TASK DIRECTIONS | Beginning with the line that holds "Second picture: the form after the edit.", set down each line of the data below through the very last, exactly as given, and nothing beyond that.

SUPPLIED INFORMATION |
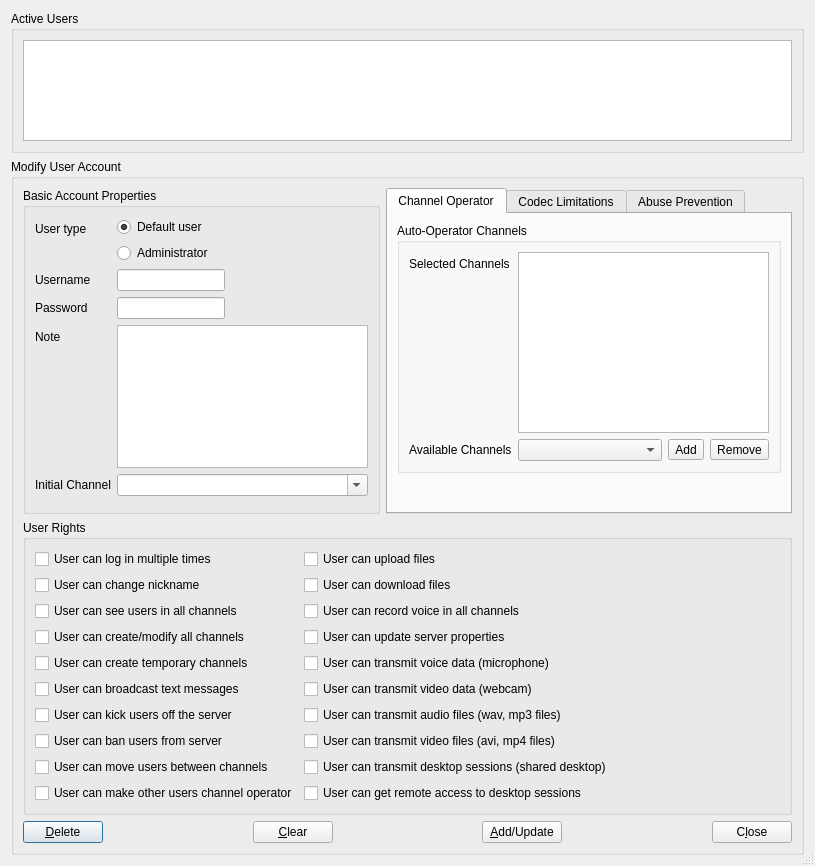
First picture: the form in Client/qtTeamTalk/useraccounts.ui, repository BearWare/TeamTalk5, before the edit.
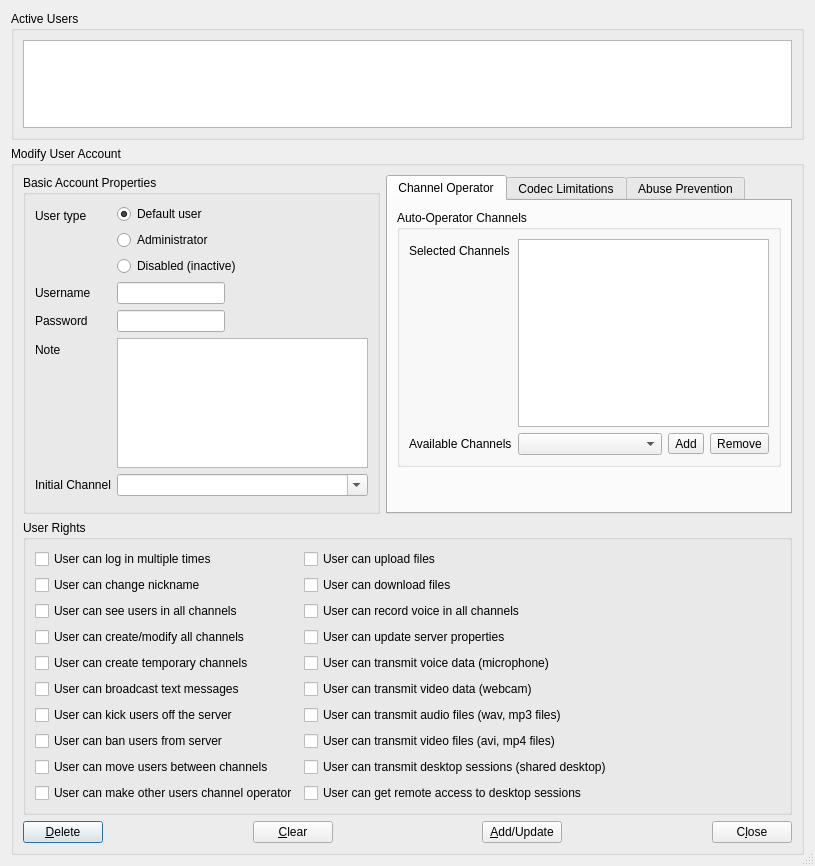
Second picture: the form after the edit.

Commit message: Disable user account (USERTYPE_NONE)

Patch:
```diff
--- a/Client/qtTeamTalk/useraccounts.ui
+++ b/Client/qtTeamTalk/useraccounts.ui
@@ -111,6 +111,13 @@
                </property>
               </widget>
              </item>
+             <item>
+              <widget class="QRadioButton" name="disableduserBtn">
+               <property name="text">
+                <string>Disabled (inactive)</string>
+               </property>
+              </widget>
+             </item>
             </layout>
            </item>
            <item row="1" column="0">
```
Left out of the diff: 1 changed line with no effect on the pictures. The commit also changes 1 other file.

ANSWER BOX |
Second picture: the form after the edit.

Commit message: Disable user account (USERTYPE_NONE)

Patch:
```diff
--- a/Client/qtTeamTalk/useraccounts.ui
+++ b/Client/qtTeamTalk/useraccounts.ui
@@ -111,6 +111,13 @@
                </property>
               </widget>
              </item>
+             <item>
+              <widget class="QRadioButton" name="disableduserBtn">
+               <property name="text">
+                <string>Disabled (inactive)</string>
+               </property>
+              </widget>
+             </item>
             </layout>
            </item>
            <item row="1" column="0">
```
Left out of the diff: 1 changed line with no effect on the pictures. The commit also changes 1 other file.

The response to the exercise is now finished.